It has been a long and painful journey. I have veered off path many times, gotten so lost that I believed I would never find my way again. More than once I didn’t want to be found. I just wanted to be left alone in my darkness and in my hurt. I didn’t want to feel better, I didn’t want to live. I felt guilty if I smiled, if I felt happy even for a second. I felt guilty for every little change I made in my life, thought that she would think I loved her less for moving forward without her. The guilt and shame consumed me as much as my love for her once had. It took over.
Then it came to me. It wasn’t that Sophie didn’t love me enough to want to stay with me. It was because she loved me so much that she left. God spared her. He knew I was strong enough to deal with losing her so that she didn’t have to live a life of pain and hurt. He needed her more than I did and he knew that I would find a way to see that. Who knew what our life would have been like had she lived and I had taken her home. Would he have beaten her too? Would he have killed both of us? She saved me. Her strength and her courage gave me the strength I needed to leave and to start my own journey of healing. She doesn’t think I love her less by healing and moving on. She knows I love her more.
At the beginning it was all for her; it was all in her name and in her memory. All that I did was for her. Since the day she was born and even after she died, Sophie continues to teach me daily. I realized recently that it is not enough to do everything for her. I have to do it for myself. I can hold her in my heart as I continue my journey but the only way my journey will take me where it is supposed to is if I do it for myself. She taught me that I have to believe in myself, even when it feels like the world is against me.
She is my greatest gift. Without her I would not know love—true, unconditional love. I would not know hope or trust. When God gave me Sophie, he did so for a reason. I was too hurt and too angry to see it at the time but I see it now. I will be forever thankful that I was given her for those few short days and that I was given the chance to hold her.
Her full name is Sophie Louise, which means wise warrior. She will always be my wise warrior, the one who taught me what true strength is and the one who passes her wisdom to me even now. She knows what my heart sounds like from the inside and she is teaching me how to listen to my heart, how to follow my heart. She is teaching me how to simply BE.
Paintings courtesy Leslie Escoto, host of Tell A Story Online.
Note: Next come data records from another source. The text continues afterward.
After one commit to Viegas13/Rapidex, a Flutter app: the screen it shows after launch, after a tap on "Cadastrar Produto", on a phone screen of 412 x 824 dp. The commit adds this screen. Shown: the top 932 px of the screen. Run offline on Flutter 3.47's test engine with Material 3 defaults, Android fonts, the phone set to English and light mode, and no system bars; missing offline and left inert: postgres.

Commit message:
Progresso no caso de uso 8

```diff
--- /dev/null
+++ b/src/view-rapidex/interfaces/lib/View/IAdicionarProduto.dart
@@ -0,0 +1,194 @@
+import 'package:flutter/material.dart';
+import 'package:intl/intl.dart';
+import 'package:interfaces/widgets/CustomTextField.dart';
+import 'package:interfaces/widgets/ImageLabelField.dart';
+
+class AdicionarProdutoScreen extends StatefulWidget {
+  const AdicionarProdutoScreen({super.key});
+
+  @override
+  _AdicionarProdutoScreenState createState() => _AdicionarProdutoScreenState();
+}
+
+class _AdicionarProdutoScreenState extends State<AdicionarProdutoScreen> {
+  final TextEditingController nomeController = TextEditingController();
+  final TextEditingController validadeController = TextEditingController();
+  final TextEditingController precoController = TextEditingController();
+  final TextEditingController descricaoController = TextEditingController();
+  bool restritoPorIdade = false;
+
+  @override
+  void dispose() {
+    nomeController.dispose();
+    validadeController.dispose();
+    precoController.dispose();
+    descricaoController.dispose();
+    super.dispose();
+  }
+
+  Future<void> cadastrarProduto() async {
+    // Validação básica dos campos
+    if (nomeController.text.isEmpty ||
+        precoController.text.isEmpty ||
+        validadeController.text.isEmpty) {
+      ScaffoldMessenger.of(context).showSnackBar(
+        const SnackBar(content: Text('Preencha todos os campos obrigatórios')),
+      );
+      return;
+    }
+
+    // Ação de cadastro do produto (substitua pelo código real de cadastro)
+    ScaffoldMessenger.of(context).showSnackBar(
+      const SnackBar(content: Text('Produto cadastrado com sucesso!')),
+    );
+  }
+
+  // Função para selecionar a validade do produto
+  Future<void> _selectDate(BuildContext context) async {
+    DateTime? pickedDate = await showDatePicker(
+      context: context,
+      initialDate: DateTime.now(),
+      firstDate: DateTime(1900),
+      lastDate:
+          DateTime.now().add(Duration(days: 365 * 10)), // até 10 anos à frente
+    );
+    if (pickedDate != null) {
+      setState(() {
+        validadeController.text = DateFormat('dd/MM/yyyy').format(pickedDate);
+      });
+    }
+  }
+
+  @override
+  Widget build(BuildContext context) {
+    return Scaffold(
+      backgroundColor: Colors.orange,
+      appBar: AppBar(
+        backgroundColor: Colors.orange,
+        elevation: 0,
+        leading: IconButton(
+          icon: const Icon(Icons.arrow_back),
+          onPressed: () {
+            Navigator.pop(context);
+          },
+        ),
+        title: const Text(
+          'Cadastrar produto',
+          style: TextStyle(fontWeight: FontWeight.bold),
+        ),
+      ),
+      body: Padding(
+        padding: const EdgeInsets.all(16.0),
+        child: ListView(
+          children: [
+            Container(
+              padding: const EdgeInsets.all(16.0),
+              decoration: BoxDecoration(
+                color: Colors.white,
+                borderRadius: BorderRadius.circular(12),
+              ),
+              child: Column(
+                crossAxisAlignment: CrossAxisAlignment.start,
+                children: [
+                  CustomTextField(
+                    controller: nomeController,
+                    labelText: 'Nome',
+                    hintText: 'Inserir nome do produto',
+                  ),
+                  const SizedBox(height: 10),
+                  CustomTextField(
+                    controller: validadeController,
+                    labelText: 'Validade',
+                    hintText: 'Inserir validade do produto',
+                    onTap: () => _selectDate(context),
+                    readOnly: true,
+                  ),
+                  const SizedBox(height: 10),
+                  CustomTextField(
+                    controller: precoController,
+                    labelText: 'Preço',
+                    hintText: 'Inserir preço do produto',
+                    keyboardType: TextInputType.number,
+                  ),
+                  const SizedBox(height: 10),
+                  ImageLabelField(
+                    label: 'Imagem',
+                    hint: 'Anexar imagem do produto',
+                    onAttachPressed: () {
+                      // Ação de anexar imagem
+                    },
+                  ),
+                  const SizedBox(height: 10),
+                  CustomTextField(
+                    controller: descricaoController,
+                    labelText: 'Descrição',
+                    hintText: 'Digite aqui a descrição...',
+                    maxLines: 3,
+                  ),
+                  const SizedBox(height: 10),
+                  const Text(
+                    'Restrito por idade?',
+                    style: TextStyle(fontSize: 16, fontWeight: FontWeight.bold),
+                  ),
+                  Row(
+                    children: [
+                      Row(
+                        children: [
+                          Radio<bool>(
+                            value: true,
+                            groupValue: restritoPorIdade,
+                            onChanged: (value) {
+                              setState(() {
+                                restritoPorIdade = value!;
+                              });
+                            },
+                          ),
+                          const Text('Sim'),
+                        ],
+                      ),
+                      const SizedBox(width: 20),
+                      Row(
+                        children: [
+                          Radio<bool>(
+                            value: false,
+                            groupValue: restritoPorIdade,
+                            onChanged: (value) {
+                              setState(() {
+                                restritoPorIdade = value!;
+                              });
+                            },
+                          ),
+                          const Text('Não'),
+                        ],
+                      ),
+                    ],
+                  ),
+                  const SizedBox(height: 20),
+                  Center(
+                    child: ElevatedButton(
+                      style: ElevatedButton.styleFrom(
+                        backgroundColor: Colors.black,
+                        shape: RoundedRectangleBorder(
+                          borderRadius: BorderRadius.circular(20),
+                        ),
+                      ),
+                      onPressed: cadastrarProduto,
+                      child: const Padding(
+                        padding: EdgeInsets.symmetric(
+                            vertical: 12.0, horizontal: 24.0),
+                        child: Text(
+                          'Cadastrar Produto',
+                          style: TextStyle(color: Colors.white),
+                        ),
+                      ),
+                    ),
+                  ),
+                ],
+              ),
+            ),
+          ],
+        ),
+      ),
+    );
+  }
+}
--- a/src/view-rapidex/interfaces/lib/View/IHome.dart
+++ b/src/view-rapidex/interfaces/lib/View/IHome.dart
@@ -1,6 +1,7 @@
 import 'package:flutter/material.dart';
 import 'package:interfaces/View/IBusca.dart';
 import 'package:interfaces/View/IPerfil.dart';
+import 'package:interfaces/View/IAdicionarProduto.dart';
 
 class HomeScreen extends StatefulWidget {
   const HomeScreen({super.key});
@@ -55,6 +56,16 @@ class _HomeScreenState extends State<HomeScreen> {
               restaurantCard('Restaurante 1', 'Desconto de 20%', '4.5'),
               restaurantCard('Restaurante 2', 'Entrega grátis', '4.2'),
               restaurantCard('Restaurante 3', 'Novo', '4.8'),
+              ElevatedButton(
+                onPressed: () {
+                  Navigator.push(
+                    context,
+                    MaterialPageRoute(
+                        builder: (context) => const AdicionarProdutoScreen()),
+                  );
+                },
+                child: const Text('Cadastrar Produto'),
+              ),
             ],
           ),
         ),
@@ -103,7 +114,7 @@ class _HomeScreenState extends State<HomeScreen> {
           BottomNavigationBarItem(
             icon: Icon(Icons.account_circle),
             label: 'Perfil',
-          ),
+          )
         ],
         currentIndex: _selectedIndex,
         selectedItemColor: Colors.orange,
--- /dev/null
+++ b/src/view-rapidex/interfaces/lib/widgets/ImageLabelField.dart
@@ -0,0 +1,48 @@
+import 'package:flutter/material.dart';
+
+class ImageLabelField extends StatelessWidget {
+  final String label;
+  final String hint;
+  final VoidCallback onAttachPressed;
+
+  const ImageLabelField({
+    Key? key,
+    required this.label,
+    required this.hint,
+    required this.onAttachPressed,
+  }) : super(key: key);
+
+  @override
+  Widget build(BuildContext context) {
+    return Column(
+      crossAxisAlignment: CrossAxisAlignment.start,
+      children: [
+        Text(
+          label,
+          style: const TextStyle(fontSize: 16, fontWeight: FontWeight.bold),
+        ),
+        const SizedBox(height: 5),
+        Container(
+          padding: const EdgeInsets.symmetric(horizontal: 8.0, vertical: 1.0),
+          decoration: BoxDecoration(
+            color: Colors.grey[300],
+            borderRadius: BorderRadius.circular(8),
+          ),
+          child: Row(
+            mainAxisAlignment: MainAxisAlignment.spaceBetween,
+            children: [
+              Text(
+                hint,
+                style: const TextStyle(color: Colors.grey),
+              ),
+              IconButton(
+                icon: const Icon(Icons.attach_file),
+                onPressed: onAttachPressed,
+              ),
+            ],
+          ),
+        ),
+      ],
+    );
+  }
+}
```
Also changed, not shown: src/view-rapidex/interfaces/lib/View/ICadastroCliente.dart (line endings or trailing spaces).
If you are moved by this story, the writer, KA, would love to hear from you! Just leave a comment for her below. ♥ Mali & Joe, authors of The Soulmate Experience: A Practical Guide to Creating Extraordinary Relationships